Piranesi by Susanna Clarke


Piranesi by Susanna Clarke

Piranesi - although that is not his name - dwells in the House, a vast labyrinth of halls, vestibules and statues. The upper level of the House is filled with clouds and the lower with an ocean, with tides that occasionally flood the middle floors where Piranesi lives. The only other dweller of the House is the Other, a friendly but curt man who sometimes brings Piranesi supplies from unknown reaches of the structure. The Other warns Piranesi that a newcomer has entered the House, threatening destruction and chaos. Piranesi tries to avoid this newcomer, but his orderly trackings of the House's tides reveal that a great flood is coming, and he struggles on whether to warn the interloper or let them be swept away.

Piranesi is the long, long-awaited second novel by Susanna Clarke. In 2004 she released her first book, Jonathan Strange and Mr. Norrell, which was one of those once-in-a generation books which was released to uproarious critical acclaim and immense commercial success (I had mixed feelings on it, with a brilliant opening half let down by a rambling second). A television adaptation was screened in 2015. However, Clarke's only other publication since then is a short story collection, The Ladies of Grace Adieu and Other Stories. Despite occasional hints at a Jonathan Strange sequel, nothing further materialised until Piranesi arrived in 2020. Clarke confirmed that ill health had made completing the Jonathan Strange sequel impossible, so she had chosen Piranesi as a smaller, more manageable project to complete instead.

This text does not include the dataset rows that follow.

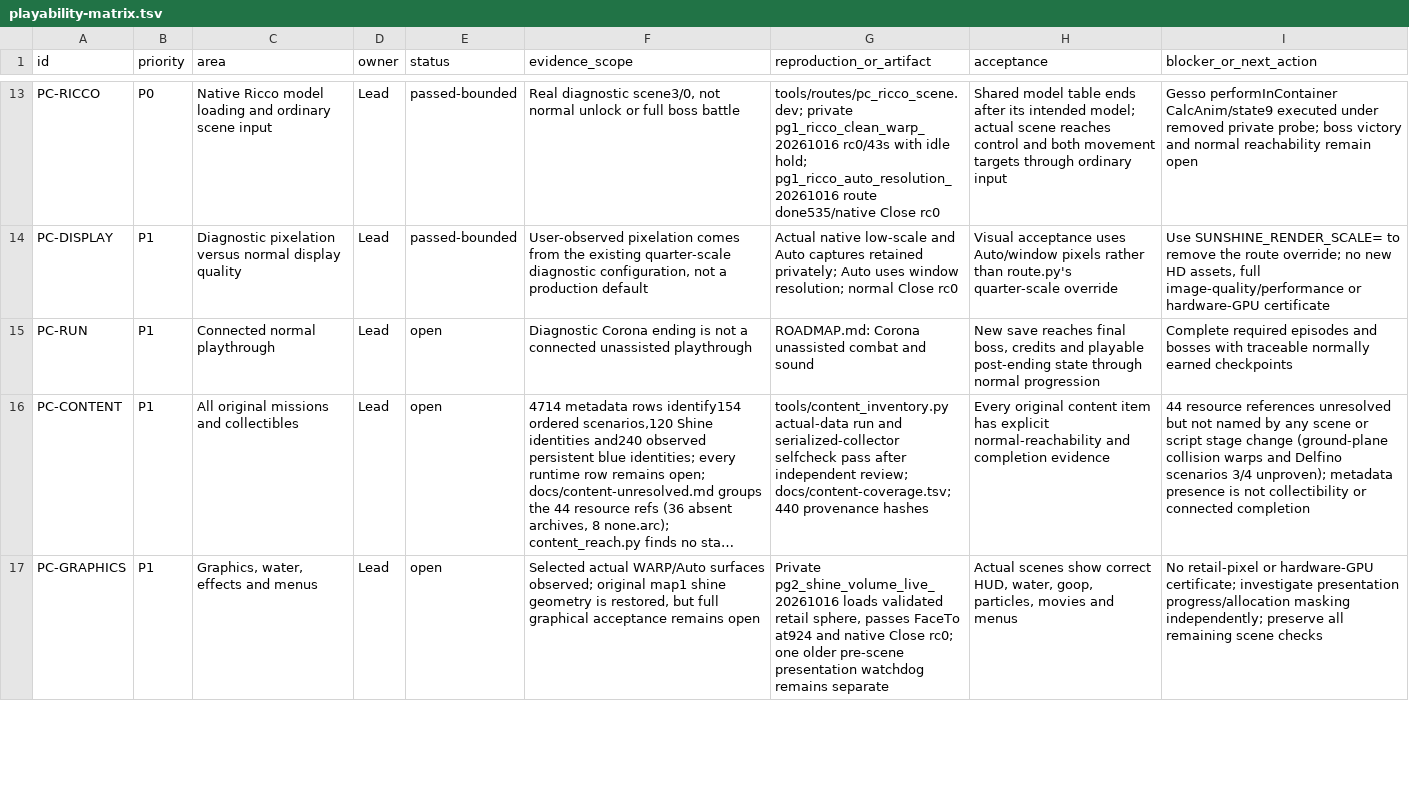
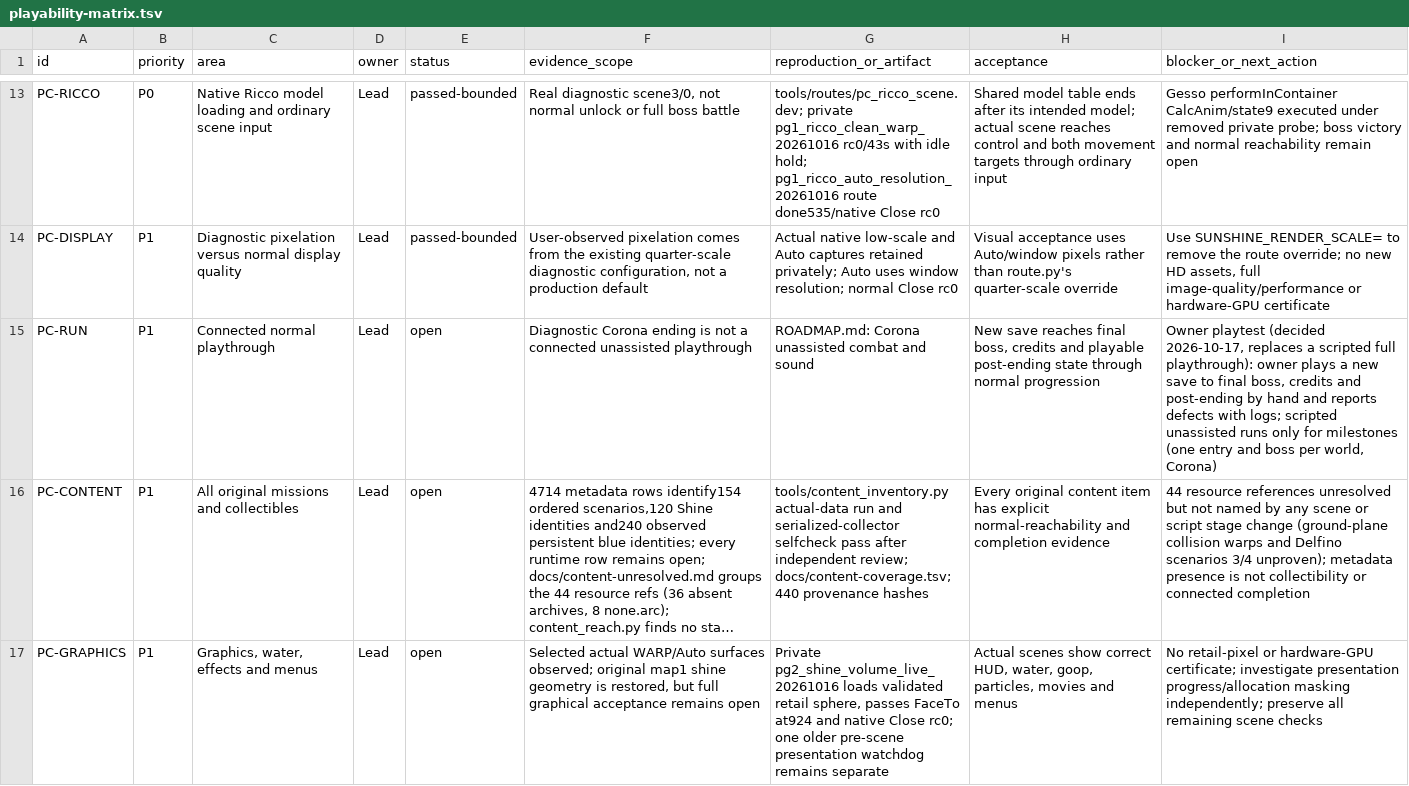
Before and after one commit to Astrr00/SMSunshinePC, a TSV file: sunshine-pc/docs/playability-matrix.tsv, drawn as a sheet; only a part is shown, gaps mark what is left out; long unchanged cells end in …; the diff names each change by its address in the sheet, - before the commit and + after, or states it on an @@ line.

```diff
--- a/sunshine-pc/docs/playability-matrix.tsv
+++ b/sunshine-pc/docs/playability-matrix.tsv
-I15 (blocker_or_next_action): Complete required episodes and bosses with traceable normally earned checkpoints
+I15 (blocker_or_next_action): Owner playtest (decided 2026-10-17, replaces a scripted full playthrough): owner plays a new save to final boss, credits and post-ending by hand and reports defects with logs; scripted unassisted runs only for milestones (one entry and boss per world, Corona)
```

Piranesi is something of a fable, with the protagonist an unreliable narrator not because of deception, but because his memory is faulty. His origins are unclear, and he knows what certain items are despite apparently never having set foot outside of the House (if that is even possible; the House seems to consist of the entirety of its world). Piranesi maintains a strict regime of updating his diary (and its gargantuan index), fishing so he won't starve and building up supplies of combustible for the winter. He also liaises with the Other on his various projects, and is a master of the House's geography and wildlife (birds nest on the top floor and various sea life can be found in the lower). The oddness of the situation is not apparent to Piranesi, who has no memory of things being any different. He is trusting beyond a fault and guileless.

Clarke lets the novel unfold like a mixture between a dream and a puzzle, slowly giving the reader more clues as to the nature of what is going on. Some may lament the lack of ambiguity in the conclusion of the novel - you get a pretty full picture of what's happened - but it fits Clarke's style from Jonathan Strange where exposition is made part of the literary effect, not shied away from.

Despite some similarities in how it imparts information, Piranesi is in some respects the antithesis of Jonathan Strange. It is short and pacy whilst the earlier novel was expansive and floundered. Piranesi has a very small cast of characters and a very narrow setting, whilst the earlier book had a huge cast, spanned most of Europe and explored numerous subplots. Clarke's style here is much tighter than in the earlier book, with not a word or phrase wasted. The similarities of Piranesi's isolation to the COVID lockdowns, although accidental (the novel was finished before the pandemic), also feels oddly timely.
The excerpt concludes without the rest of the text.